Programs like Baltimore’s Read to Succeed-Plus!, profiled in USA Today the other day, are tackling some lofty educational goals. The camp offers six weeks of academic support and enrichment activities to public elementary school students who need extra reading support. The day starts with hands-on activities to build fiction and non-fiction reading skills and comprehension. In the afternoon, the enrichment activities begin: swimming, sailing, and performing arts just to name a few.

As far as school districts go, Baltimore City Public Schools is a glowing example of the work staff and administrators are doing to combat “summer slide,” or the months of academic progress—two to three, by some estimates—that can be lost during summer vacation. It’s a problem that especially plagues students in low-income areas, who may not be doing as much reading during the summer or participating in cultural enrichment activities with their families.

Baltimore City Super Summer, Baltimore’s slate of summer programs, is part of a massive effort to close the district’s achievement gap.

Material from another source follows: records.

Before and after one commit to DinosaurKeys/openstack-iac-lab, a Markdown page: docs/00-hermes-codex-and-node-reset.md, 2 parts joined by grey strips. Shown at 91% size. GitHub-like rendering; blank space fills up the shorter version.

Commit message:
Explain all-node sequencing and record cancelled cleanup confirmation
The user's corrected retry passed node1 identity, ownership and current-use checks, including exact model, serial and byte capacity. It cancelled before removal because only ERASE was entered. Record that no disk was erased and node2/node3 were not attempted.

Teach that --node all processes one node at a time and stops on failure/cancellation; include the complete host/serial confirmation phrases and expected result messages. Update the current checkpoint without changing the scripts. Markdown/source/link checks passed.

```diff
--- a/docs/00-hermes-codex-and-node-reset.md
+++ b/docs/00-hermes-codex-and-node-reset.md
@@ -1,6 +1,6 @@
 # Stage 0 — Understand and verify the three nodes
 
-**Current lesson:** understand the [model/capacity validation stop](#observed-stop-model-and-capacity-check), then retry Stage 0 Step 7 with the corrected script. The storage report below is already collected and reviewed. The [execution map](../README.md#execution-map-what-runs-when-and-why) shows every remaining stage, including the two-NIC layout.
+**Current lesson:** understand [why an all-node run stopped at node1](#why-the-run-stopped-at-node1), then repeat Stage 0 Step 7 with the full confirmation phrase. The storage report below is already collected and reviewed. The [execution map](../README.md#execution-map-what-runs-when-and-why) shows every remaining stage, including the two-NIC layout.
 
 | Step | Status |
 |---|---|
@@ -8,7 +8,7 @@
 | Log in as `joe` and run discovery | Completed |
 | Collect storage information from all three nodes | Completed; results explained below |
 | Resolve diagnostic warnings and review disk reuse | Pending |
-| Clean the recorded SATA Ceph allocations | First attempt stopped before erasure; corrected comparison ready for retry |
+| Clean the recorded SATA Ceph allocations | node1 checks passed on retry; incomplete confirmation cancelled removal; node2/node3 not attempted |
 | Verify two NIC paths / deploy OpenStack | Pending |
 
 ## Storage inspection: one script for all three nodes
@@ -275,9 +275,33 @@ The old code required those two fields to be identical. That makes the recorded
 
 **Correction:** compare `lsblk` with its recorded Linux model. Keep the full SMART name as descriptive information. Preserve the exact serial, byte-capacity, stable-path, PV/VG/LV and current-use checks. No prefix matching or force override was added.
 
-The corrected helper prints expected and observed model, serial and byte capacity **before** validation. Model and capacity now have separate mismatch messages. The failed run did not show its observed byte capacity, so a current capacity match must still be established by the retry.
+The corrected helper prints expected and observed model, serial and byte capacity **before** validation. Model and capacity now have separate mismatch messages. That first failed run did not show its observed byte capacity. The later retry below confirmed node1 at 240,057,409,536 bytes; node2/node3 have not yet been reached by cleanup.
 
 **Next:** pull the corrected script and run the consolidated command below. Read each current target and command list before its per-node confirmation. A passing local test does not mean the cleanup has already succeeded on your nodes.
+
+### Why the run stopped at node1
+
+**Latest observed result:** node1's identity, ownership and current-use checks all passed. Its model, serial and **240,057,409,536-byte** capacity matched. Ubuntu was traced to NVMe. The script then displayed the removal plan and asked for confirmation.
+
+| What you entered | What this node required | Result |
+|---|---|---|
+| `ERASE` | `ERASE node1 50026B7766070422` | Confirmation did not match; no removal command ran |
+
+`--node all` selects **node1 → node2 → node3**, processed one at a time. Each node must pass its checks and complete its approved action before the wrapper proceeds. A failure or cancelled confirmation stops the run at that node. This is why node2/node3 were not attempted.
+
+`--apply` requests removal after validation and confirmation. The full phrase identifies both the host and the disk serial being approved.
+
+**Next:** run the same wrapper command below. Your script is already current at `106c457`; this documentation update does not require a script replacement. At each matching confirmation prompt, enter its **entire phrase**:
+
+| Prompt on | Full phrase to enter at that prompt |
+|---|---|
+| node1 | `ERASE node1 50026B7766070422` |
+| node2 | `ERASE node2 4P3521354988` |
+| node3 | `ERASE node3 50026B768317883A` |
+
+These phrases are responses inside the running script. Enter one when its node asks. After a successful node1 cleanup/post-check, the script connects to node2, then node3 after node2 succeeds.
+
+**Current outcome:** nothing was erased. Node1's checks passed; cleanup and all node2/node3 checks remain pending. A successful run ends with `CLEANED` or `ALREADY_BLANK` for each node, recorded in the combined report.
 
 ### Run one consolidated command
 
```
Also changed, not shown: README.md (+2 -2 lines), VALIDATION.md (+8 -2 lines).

During the 2003-2004 school year, fewer than 50 percent of African American male students were graduating from high school in Baltimore. Given that the district has a large majority of African American students, this statistic is particularly shocking. But in 2009-2010, two out of three African American male students graduated.

We know that low test scores as early as the elementary years have some correlation to the high school dropout rate, and even to the adult incarceration rate, so it’s easy to see the value of programs like Read to Succeed. If a teacher can get struggling third-grade readers back on track during the summer, he or she has eliminated a major risk factor in their academic futures.

It’s hard to wrap your head around how six weeks of summer school can have such a great impact on students’ lives, but Baltimore has been seeing the results for years. And the district hasn’t done it alone: they benefit from proximity to the National Summer Learning Association, and they have a long list of organizational partners. But most of all, they have cultivated a groups of dedicated parents, teachers, and students who are committed to continuous learning, to brighter academic futures. Baltimore is making an ideal balance of fun and learning possible for students who would otherwise miss out on such summer enrichment, and that’s something that every school district should strive for.

Charlotte is a summer intern for the Time to Succeed Coalition. She will be a rising junior at Yale University in the fall.